There are few clubs and pubs in Port Vila, and I can tell you that none of them are worth it. A local tusker beer costs 350 vatu onwards, even at the cheapest bars in town. Buy the same thing from Au Bon Marche for only 170 Vatu, and drink at any of the beautiful beaches around the town. Trust me, that is much more rewarding that the bars. And if you feel more adventurous, try Kava, the local drink. It does smell and taste disgusting, but is very soothing for only 50 Vatu a cup.
There are many beautiful beaches and attractions in Port Vila. But unfortunately, you have to pay an access charge for all of them. So, the trick is to choose the best beaches/spots and visit them alone. The blue lagoon and the mele cascades are worth visiting, despite having an access charge of 500 AUD and 2000 AUD respectively.
If you are like me, more interested in photographing, than swimming on beaches, there is a way out. At the beach ticket counter, tell them that you want to take a look before you decide to swim. They would mostly allow you to do that. Then say that you will decide and come back with your beach wear, if interested. Apparently, the beach access charges are for swimming on the beach. So, if you don’t swim, you essentially would not be asked to pay.
These are what I can think of for now. I still have a few days left here, and hope to find some more tricks. Do you have any others up your sleeve?
This post is part of my travel stories about Vanuatu. Click here to check out other amazing stories from Vanuatu.

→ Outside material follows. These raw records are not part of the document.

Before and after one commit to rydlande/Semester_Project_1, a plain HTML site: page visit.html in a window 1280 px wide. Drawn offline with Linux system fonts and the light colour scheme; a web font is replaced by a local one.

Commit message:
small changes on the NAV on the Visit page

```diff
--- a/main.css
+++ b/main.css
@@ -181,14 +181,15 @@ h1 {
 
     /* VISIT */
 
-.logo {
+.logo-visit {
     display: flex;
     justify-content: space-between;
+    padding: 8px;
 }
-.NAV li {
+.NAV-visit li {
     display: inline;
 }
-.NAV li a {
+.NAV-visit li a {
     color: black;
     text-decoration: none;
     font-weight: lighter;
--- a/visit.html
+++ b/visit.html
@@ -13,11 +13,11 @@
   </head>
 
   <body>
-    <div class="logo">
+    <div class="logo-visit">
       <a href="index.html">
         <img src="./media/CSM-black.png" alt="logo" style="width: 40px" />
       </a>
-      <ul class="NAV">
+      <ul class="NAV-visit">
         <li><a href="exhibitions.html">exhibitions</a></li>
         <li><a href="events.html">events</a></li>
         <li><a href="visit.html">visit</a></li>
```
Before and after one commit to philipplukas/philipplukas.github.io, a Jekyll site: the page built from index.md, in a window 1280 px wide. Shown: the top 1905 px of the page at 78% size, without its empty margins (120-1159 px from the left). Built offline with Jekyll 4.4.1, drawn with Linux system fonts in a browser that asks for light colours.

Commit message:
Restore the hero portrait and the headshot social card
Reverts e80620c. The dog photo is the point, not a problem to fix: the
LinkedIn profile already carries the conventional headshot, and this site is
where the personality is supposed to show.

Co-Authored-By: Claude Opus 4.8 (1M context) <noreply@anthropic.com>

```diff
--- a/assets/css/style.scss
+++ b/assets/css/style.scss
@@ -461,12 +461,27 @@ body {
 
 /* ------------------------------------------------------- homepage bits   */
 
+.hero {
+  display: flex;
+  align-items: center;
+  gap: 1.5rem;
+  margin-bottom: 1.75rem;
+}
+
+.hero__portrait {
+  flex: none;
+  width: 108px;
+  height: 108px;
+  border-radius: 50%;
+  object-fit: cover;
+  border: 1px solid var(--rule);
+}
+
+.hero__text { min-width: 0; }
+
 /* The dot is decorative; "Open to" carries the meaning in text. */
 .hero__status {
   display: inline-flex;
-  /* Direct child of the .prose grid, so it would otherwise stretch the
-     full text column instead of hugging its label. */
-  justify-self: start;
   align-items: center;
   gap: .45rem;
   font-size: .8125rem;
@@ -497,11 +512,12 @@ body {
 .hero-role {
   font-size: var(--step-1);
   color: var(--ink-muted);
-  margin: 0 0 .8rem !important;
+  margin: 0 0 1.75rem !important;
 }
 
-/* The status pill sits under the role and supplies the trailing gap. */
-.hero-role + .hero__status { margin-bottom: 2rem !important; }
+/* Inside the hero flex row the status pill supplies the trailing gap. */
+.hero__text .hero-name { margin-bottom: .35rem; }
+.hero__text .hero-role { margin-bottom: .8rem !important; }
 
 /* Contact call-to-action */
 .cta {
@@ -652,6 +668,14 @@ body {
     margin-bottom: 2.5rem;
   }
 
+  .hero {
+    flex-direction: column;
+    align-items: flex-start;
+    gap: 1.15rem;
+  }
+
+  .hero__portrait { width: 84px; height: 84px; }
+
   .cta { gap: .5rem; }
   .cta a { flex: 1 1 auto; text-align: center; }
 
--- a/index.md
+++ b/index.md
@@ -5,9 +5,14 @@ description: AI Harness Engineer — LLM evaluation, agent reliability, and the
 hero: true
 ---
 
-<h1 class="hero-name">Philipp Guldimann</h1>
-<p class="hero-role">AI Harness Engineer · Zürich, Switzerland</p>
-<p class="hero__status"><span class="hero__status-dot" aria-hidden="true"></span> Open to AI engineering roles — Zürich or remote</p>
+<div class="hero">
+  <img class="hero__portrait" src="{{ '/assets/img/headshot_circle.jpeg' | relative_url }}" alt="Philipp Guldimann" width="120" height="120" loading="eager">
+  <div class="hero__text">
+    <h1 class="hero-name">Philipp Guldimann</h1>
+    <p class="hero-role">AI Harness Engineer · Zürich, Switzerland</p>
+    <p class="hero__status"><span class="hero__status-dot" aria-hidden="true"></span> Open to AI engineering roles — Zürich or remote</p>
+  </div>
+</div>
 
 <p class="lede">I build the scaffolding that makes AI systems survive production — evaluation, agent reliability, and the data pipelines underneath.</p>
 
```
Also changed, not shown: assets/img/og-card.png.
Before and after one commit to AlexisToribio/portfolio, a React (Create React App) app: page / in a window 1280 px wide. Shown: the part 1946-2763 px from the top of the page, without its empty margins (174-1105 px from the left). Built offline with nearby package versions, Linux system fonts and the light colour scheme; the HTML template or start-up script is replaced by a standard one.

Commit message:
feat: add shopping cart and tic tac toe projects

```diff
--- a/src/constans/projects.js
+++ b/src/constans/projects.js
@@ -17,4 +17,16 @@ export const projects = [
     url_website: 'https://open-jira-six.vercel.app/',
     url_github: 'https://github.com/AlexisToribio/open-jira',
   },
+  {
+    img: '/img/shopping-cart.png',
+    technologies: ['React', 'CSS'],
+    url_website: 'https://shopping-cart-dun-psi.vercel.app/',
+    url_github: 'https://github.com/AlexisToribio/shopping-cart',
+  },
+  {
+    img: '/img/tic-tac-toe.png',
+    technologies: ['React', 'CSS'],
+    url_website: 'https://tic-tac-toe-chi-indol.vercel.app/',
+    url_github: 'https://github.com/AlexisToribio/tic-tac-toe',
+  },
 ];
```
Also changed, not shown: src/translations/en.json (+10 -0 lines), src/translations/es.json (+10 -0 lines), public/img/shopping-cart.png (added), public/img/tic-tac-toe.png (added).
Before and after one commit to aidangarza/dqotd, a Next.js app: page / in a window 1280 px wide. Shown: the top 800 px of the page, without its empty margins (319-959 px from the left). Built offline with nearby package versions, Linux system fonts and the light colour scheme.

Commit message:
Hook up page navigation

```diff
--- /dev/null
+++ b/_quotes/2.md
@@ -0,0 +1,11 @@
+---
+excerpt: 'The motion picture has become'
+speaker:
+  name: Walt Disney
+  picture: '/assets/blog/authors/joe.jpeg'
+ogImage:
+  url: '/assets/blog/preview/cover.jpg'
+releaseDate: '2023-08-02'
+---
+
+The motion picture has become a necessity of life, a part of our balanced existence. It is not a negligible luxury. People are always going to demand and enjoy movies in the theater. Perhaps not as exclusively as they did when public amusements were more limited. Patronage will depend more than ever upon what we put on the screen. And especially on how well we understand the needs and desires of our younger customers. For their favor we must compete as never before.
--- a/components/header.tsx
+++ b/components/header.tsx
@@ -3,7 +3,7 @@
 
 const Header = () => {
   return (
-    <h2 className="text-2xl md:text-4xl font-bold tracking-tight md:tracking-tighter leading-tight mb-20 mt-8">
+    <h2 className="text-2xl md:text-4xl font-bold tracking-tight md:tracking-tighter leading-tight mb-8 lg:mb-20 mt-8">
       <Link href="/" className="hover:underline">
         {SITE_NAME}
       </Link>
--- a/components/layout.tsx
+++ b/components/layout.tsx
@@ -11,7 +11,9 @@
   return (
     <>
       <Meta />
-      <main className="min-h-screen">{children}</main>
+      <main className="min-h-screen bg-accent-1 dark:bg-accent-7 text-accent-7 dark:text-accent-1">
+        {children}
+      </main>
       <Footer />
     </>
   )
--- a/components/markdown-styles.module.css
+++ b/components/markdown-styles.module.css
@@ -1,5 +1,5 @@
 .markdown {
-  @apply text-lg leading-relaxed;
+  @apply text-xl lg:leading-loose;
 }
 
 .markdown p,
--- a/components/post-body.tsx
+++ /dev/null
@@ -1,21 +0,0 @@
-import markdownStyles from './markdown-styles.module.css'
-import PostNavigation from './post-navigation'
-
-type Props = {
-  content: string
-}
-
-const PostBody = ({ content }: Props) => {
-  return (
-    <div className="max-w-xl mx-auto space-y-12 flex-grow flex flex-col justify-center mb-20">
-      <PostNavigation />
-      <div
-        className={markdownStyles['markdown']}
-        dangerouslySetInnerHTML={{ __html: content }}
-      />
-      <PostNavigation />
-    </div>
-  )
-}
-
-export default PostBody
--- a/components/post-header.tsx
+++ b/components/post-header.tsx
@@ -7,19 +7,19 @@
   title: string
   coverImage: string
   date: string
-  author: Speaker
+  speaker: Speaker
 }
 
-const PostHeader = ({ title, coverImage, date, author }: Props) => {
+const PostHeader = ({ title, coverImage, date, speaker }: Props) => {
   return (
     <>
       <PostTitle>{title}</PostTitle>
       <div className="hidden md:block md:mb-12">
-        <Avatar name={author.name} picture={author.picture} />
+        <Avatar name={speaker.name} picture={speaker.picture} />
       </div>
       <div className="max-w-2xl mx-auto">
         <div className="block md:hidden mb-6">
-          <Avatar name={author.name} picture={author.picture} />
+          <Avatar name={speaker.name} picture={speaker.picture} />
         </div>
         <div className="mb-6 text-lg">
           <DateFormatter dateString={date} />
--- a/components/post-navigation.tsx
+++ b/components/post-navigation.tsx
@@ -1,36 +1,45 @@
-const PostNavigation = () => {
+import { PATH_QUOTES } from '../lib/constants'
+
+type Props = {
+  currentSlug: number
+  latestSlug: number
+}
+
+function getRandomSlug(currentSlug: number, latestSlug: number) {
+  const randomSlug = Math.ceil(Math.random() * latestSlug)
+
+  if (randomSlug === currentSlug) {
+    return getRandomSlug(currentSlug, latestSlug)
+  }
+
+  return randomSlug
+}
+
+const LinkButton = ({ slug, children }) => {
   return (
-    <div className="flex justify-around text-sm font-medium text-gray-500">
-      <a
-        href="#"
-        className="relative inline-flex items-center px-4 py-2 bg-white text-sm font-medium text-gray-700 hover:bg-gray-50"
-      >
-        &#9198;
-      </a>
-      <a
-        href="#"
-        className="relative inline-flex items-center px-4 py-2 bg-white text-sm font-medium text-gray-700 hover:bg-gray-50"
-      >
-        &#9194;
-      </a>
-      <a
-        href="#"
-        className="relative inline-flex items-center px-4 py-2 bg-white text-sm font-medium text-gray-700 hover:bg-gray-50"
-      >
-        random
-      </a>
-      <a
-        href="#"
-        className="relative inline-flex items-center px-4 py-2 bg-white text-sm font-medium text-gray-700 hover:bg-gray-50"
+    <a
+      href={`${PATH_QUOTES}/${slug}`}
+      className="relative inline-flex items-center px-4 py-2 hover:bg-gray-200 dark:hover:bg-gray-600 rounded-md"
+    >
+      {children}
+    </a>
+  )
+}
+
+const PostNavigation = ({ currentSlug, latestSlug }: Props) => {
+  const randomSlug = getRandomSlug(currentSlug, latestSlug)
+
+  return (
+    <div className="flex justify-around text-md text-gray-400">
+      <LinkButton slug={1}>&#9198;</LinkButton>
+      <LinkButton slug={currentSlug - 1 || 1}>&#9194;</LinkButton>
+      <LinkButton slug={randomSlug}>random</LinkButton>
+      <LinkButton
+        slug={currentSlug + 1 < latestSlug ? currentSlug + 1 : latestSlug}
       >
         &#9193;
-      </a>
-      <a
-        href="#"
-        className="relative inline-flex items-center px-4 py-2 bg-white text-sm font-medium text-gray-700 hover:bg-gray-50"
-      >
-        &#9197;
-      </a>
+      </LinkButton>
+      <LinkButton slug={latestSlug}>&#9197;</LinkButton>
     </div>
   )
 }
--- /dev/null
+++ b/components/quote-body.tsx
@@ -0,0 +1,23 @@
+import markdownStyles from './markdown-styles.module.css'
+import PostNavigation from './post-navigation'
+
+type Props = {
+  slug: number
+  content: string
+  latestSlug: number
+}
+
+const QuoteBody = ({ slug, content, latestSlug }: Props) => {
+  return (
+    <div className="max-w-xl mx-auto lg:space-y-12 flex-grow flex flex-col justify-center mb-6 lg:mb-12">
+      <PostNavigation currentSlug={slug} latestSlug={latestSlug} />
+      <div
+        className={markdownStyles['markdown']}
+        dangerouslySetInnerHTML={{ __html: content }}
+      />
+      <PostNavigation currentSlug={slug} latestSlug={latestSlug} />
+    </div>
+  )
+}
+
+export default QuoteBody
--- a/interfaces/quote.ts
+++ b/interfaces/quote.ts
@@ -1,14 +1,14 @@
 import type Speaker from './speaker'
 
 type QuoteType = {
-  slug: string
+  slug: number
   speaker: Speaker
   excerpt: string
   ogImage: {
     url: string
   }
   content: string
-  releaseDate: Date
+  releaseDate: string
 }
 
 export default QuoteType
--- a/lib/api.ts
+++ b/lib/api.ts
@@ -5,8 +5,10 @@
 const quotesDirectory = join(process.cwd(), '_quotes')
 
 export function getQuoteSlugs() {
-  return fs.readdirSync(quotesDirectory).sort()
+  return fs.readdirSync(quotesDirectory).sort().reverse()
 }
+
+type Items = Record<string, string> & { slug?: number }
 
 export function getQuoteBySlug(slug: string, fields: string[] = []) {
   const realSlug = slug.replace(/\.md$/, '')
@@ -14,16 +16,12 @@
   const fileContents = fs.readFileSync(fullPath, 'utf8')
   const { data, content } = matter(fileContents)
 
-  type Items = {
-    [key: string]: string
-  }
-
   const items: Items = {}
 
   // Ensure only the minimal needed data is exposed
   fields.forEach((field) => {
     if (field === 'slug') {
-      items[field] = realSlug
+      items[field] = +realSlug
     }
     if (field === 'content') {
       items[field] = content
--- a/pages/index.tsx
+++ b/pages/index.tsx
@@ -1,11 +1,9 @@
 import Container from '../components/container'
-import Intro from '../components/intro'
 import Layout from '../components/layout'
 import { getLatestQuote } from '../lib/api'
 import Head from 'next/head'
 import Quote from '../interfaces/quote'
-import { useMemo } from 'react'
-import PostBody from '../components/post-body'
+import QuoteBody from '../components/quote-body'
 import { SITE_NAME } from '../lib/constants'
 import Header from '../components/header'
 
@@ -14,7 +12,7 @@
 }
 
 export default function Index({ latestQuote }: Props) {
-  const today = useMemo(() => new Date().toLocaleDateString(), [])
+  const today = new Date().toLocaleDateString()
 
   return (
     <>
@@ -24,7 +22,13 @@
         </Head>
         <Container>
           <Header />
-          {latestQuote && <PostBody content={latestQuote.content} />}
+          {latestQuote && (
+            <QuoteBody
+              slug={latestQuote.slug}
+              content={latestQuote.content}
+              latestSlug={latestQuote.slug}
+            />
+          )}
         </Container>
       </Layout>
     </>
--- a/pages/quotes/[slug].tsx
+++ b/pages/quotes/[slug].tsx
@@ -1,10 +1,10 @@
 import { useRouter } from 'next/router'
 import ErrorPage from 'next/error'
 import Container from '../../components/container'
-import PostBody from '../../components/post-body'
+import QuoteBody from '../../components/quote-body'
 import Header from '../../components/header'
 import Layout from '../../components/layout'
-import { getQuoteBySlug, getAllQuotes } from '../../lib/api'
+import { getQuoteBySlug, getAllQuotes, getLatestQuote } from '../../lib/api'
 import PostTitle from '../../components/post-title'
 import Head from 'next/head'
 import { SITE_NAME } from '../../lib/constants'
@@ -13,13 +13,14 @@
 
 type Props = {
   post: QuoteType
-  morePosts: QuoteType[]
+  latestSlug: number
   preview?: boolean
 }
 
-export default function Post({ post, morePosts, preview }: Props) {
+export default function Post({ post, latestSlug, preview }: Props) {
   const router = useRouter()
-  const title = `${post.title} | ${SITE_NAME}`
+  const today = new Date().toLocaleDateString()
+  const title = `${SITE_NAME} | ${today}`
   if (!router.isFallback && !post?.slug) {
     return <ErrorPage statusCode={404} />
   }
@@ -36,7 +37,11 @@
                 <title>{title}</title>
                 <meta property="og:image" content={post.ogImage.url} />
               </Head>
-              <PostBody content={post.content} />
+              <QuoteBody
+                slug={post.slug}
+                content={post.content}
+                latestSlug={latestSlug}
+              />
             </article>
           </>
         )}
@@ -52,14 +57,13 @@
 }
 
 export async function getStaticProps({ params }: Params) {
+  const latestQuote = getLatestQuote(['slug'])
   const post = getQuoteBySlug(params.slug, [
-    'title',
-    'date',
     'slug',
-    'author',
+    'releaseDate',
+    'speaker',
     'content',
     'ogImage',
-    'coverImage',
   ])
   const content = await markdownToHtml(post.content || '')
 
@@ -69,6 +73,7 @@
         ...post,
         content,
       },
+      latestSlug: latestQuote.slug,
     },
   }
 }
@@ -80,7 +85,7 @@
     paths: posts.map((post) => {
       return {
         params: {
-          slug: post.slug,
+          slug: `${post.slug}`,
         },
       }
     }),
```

Follow my travels on Facebook and on instagram, for more updates and travel photography. Unless mentioned otherwise, all pictures are taken by the blog admin. If you would like to use them for any commercial or non-commercial purposes, please contact for approval